One of the other outcomes of this Convention was the decision to develop a long term strategy for the integration of biodiversity into productive sectors such as mining, manufacturing and processing as well as an infrastructure. It can be argued that this may seem contradicting for conservation to be integrated into these business-centered, development-oriented sectors, as it should be biodiversity that is prioritized in the decision making of these sectors, rather than being an addendum. However, it is a way to start the conversation in various disciplines and spheres of life where biodiversity conservation may not have even been considered previously. As small island developing states, our main concern is the allocation of our limited land resources between development strategies to support the economy and our infrastructure, and the protection of our natural environment. In this regard, the conversation the Convention seeks to bring about with integration of biodiversity into all the aforementioned sectors is a welcomed one.
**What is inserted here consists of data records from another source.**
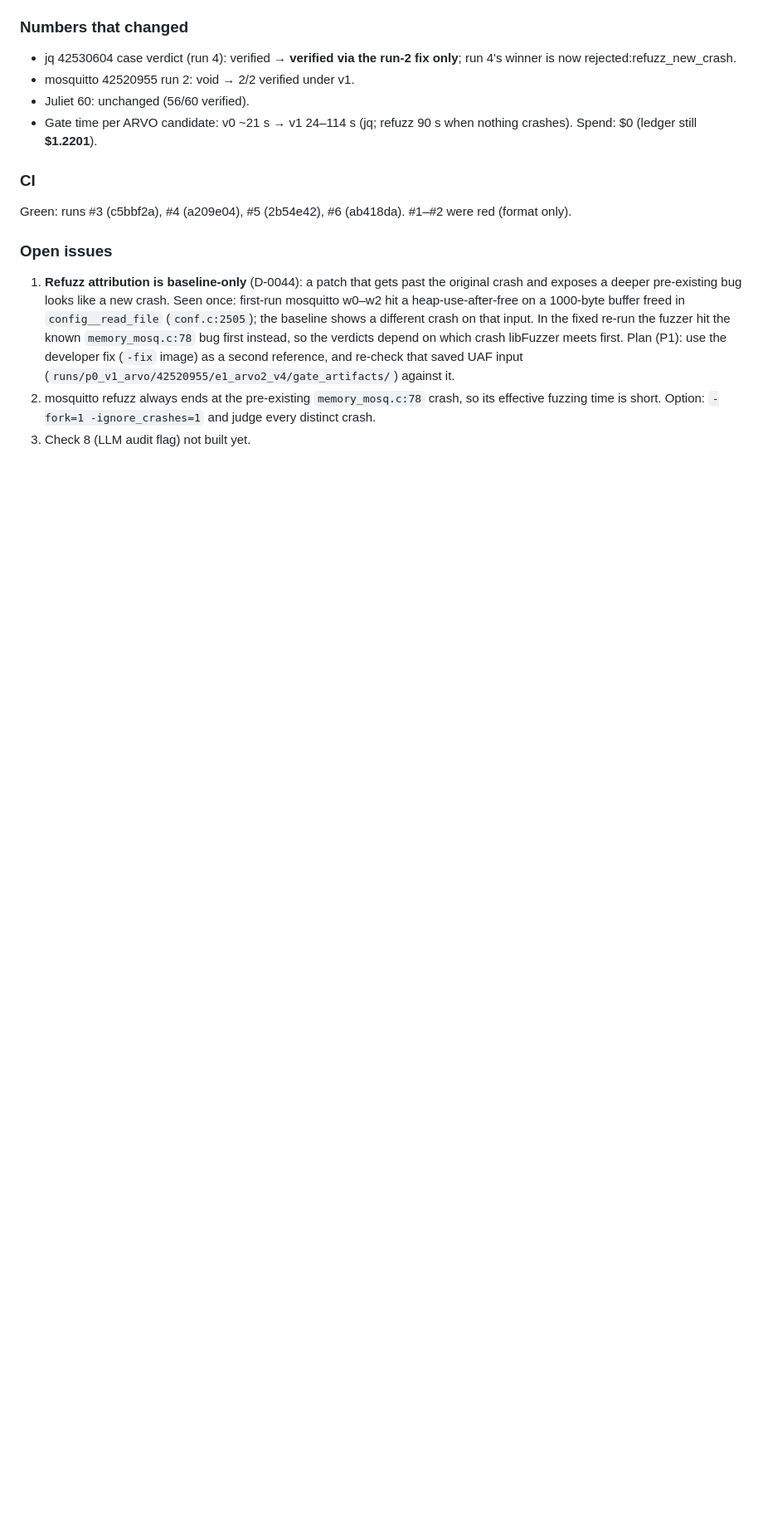
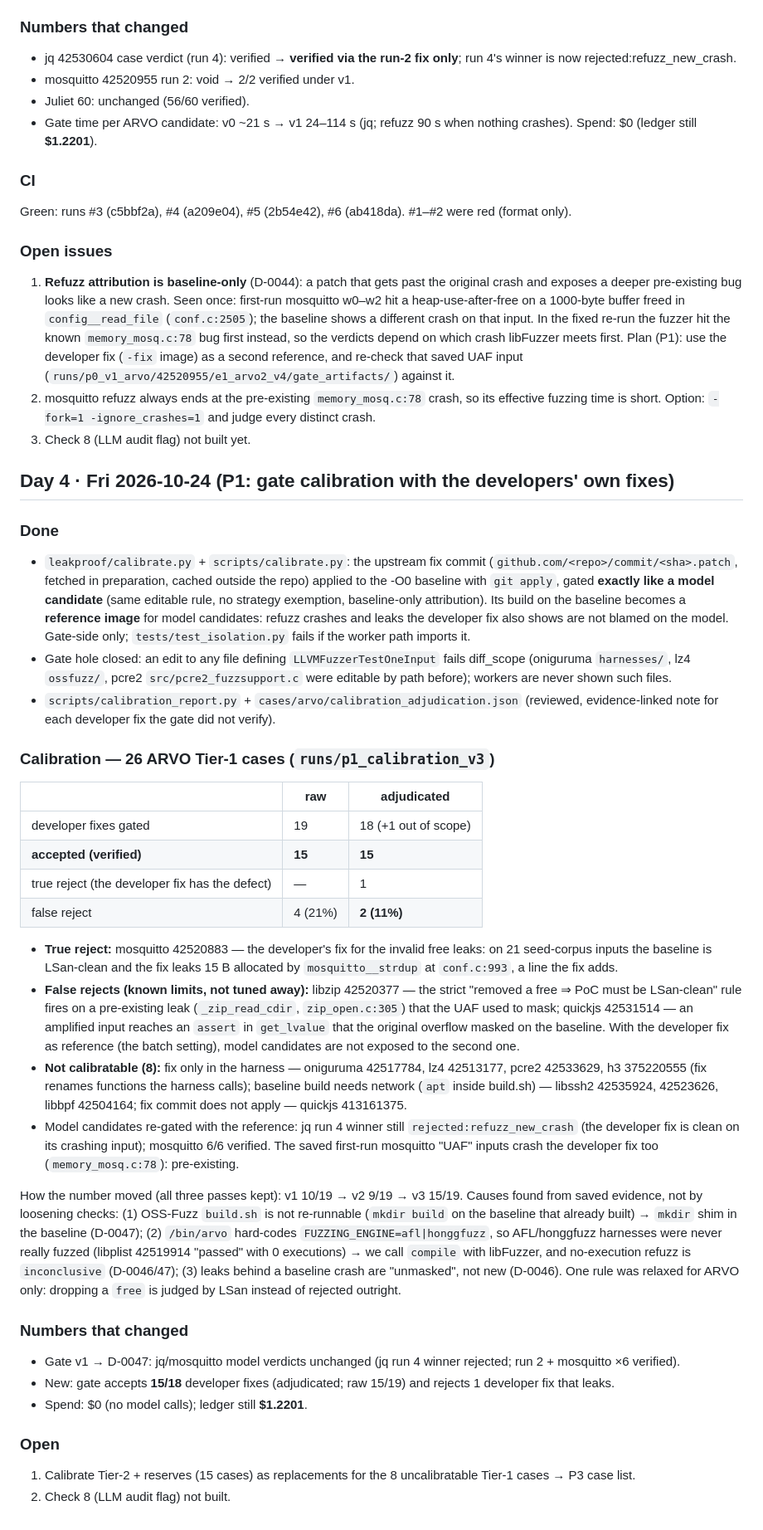
Before and after one commit to samsundar989/nebius-hackathon, a Markdown page: docs/REPORT_SHIP.md, the part around the change. Shown at 83% size. GitHub-like rendering; blank space fills up the shorter version.

Commit message:
REPORT_SHIP: day 4, P1 calibration (15/18 developer fixes accepted, 1 true reject)
Co-Authored-By: Claude Opus 5.5 <noreply@anthropic.com>

```diff
--- a/docs/REPORT_SHIP.md
+++ b/docs/REPORT_SHIP.md
@@ -100,3 +100,34 @@ Green: runs #3 (c5bbf2a), #4 (a209e04), #5 (2b54e42), #6 (ab418da). #1–#2 were
 1. **Refuzz attribution is baseline-only** (D-0044): a patch that gets past the original crash and exposes a deeper pre-existing bug looks like a new crash. Seen once: first-run mosquitto w0–w2 hit a heap-use-after-free on a 1000-byte buffer freed in `config__read_file` (`conf.c:2505`); the baseline shows a different crash on that input. In the fixed re-run the fuzzer hit the known `memory_mosq.c:78` bug first instead, so the verdicts depend on which crash libFuzzer meets first. Plan (P1): use the developer fix (`-fix` image) as a second reference, and re-check that saved UAF input (`runs/p0_v1_arvo/42520955/e1_arvo2_v4/gate_artifacts/`) against it.
 2. mosquitto refuzz always ends at the pre-existing `memory_mosq.c:78` crash, so its effective fuzzing time is short. Option: `-fork=1 -ignore_crashes=1` and judge every distinct crash.
 3. Check 8 (LLM audit flag) not built yet.
+
+## Day 4 · Fri 2026-10-24 (P1: gate calibration with the developers' own fixes)
+
+### Done
+- `leakproof/calibrate.py` + `scripts/calibrate.py`: the upstream fix commit (`github.com/<repo>/commit/<sha>.patch`, fetched in preparation, cached outside the repo) applied to the -O0 baseline with `git apply`, gated **exactly like a model candidate** (same editable rule, no strategy exemption, baseline-only attribution). Its build on the baseline becomes a **reference image** for model candidates: refuzz crashes and leaks the developer fix also shows are not blamed on the model. Gate-side only; `tests/test_isolation.py` fails if the worker path imports it.
+- Gate hole closed: an edit to any file defining `LLVMFuzzerTestOneInput` fails diff_scope (oniguruma `harnesses/`, lz4 `ossfuzz/`, pcre2 `src/pcre2_fuzzsupport.c` were editable by path before); workers are never shown such files.
+- `scripts/calibration_report.py` + `cases/arvo/calibration_adjudication.json` (reviewed, evidence-linked note for each developer fix the gate did not verify).
+
+### Calibration — 26 ARVO Tier-1 cases (`runs/p1_calibration_v3`)
+| | raw | adjudicated |
+|---|---|---|
+| developer fixes gated | 19 | 18 (+1 out of scope) |
+| **accepted (verified)** | **15** | **15** |
+| true reject (the developer fix has the defect) | — | 1 |
+| false reject | 4 (21%) | **2 (11%)** |
+
+- **True reject:** mosquitto 42520883 — the developer's fix for the invalid free leaks: on 21 seed-corpus inputs the baseline is LSan-clean and the fix leaks 15 B allocated by `mosquitto__strdup` at `conf.c:993`, a line the fix adds.
+- **False rejects (known limits, not tuned away):** libzip 42520377 — the strict "removed a free ⇒ PoC must be LSan-clean" rule fires on a pre-existing leak (`_zip_read_cdir`, `zip_open.c:305`) that the UAF used to mask; quickjs 42531514 — an amplified input reaches an `assert` in `get_lvalue` that the original overflow masked on the baseline. With the developer fix as reference (the batch setting), model candidates are not exposed to the second one.
+- **Not calibratable (8):** fix only in the harness — oniguruma 42517784, lz4 42513177, pcre2 42533629, h3 375220555 (fix renames functions the harness calls); baseline build needs network (`apt` inside build.sh) — libssh2 42535924, 42523626, libbpf 42504164; fix commit does not apply — quickjs 413161375.
+- Model candidates re-gated with the reference: jq run 4 winner still `rejected:refuzz_new_crash` (the developer fix is clean on its crashing input); mosquitto 6/6 verified. The saved first-run mosquitto "UAF" inputs crash the developer fix too (`memory_mosq.c:78`): pre-existing.
+
+How the number moved (all three passes kept): v1 10/19 → v2 9/19 → v3 15/19. Causes found from saved evidence, not by loosening checks: (1) OSS-Fuzz `build.sh` is not re-runnable (`mkdir build` on the baseline that already built) → `mkdir` shim in the baseline (D-0047); (2) `/bin/arvo` hard-codes `FUZZING_ENGINE=afl|honggfuzz`, so AFL/honggfuzz harnesses were never really fuzzed (libplist 42519914 "passed" with 0 executions) → we call `compile` with libFuzzer, and no-execution refuzz is `inconclusive` (D-0046/47); (3) leaks behind a baseline crash are "unmasked", not new (D-0046). One rule was relaxed for ARVO only: dropping a `free` is judged by LSan instead of rejected outright.
+
+### Numbers that changed
+- Gate v1 → D-0047: jq/mosquitto model verdicts unchanged (jq run 4 winner rejected; run 2 + mosquitto ×6 verified).
+- New: gate accepts **15/18** developer fixes (adjudicated; raw 15/19) and rejects 1 developer fix that leaks.
+- Spend: $0 (no model calls); ledger still **$1.2201**.
+
+### Open
+1. Calibrate Tier-2 + reserves (15 cases) as replacements for the 8 uncalibratable Tier-1 cases → P3 case list.
+2. Check 8 (LLM audit flag) not built.
```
Biodiversity and Climate Change
Another discussion as part of the post-2020 agenda was climate change. Climate change is a global issue that continues to threaten small island developing states. We are on path to a future with increased average global temperatures leading to the ripple down effects of rising sea level, increased intensity and frequency of extreme weather events, droughts, amongst many others. The CBD has always highlighted the need for conserving and restoring ecosystem biodiversity as a strategy to reduce and deal with the impacts of climate change. Mangroves, for example, can store carbon, reducing the levels of carbon dioxide in the atmosphere while also buffering the land from heavy waves associated with intense storms. Hence, at this convention, voluntary guidelines, designed with policy makers and strategic planners in mind, were adopted. These guidelines encompassed how to implement ecosystem based approaches in dealing with climate change and natural disasters. Moving forward, the COP 14 called for the UN General Assembly to designate the next 10 year period between 2021 and 2030 as the UN Decade of Ecosystem Restoration.
Nature and People
The data obtained from science and the direction given by policy are all important but this must translate to action on the ground. Hence, change must also start from the grassroots up. In this regard, recognizing that nature and people are inextricable link, and in preparation for the next COP to be held in China, an action agenda was launched for ‘Nature and People’, an online platform to promote and highlight actions taken - including actions taken by local communities - as it pertains to biodiversity conservation and sustainable use.
Time and time again it has been shown that when local communities, become invested in considering the natural resources as their own, and as important to their wellbeing and livelihood, they take ownership and responsibility to ensure that these resources are protected, creating waves of change within their communities, as with the case of leatherback turtle conservation in Trinidad and Tobago. We have a responsibility to ensure that we support and highlight grassroot groups that seek to protect our unique biodiversity.
As with the end of every COP, it is one step closer to ensuring a global win for biodiversity.